Group 1 CD1 molecules have been shown to present lipid and glycolipid Ags of mycobacteria to human T cells. However, a suitable animal model for the investigation of this component of antimycobacterial immunity has not yet been established. Previously, we found that guinea pigs express multiple isoforms of group 1 CD1 proteins that are homologous to human CD1b and CD1c. In this study, we show that CD1-restricted T cell responses can be generated in guinea pigs following immunization with lipid Ags from Mycobacterium tuberculosis. Splenic T cells from lipid Ag-immunized guinea pigs showed strong proliferative responses to total lipid Ags and partially purified glycolipid fractions from M. tuberculosis. These lipid Ag-reactive T cells were enriched in CD4-negative T cell fractions and showed cytotoxic activity against CD1-expressing guinea pig bone marrow-derived dendritic cells pulsed with M. tuberculosis lipid Ags. Using guinea pig cell lines transfected with individual CD1 isoforms as target cells in cytotoxic T cell assays, we found that guinea pig CD1b and CD1c molecules presented M. tuberculosis glycolipid Ags to T cells raised by mycobacterial lipid immunization. These results were confirmed using a T cell line derived from M. tuberculosis lipid Ag-immunized guinea pigs, which also showed CD1-restricted responses and cytolytic activity.
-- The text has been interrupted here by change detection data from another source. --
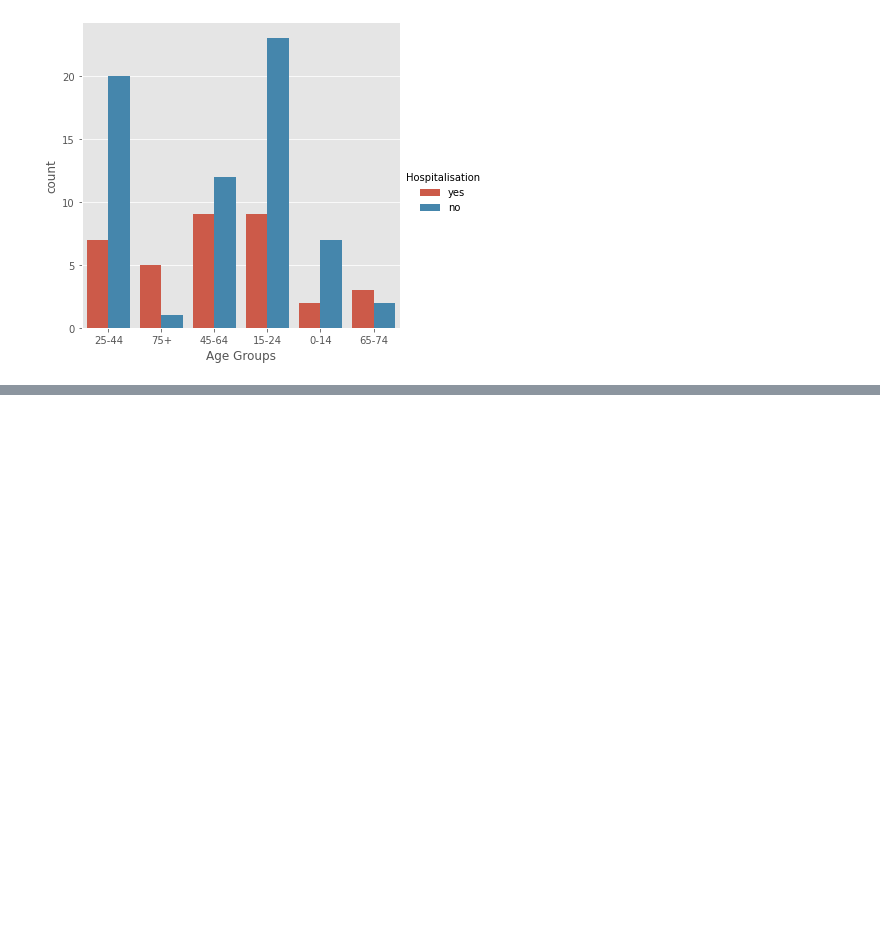
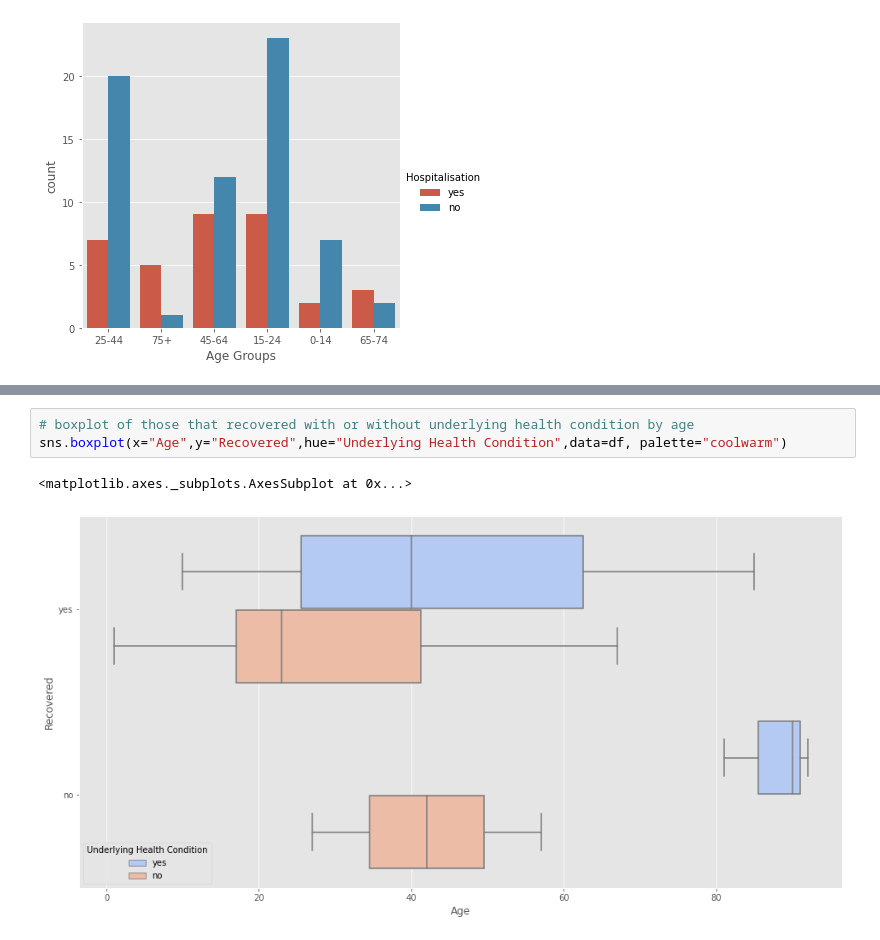
Before and after one commit to AineNicD/simulating-data, a Jupyter notebook: simulating-data.ipynb, the cells around one changed output, grey strips where cells are left out. Saved outputs shown, nothing was run; the diff lists cells and outputs as text; blank space fills up the shorter version.

```diff
--- a/simulating-data.ipynb
+++ b/simulating-data.ipynb
@@ -1010,0 +880,6 @@ Name: ICU, dtype: object
+# %%
+# boxplot of those that recovered with or without underlying health condition by age
+sns.boxplot(x="Age",y="Recovered",hue="Underlying Health Condition",data=df, palette="coolwarm")
+# %% [output]
+<matplotlib.axes._subplots.AxesSubplot at 0x...>
+[figure, added]
```
Also changed, not shown: parts of 68 cells of this notebook.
Our results demonstrate that CD1-restricted responses against microbial glycolipid Ags can be generated in vivo by specific immunization and provide support for the use of the guinea pig as a relevant small animal model for the study of CD1-restricted immune responses to mycobacterial pathogens.
ASJC Scopus subject areas
- Immunology and Allergy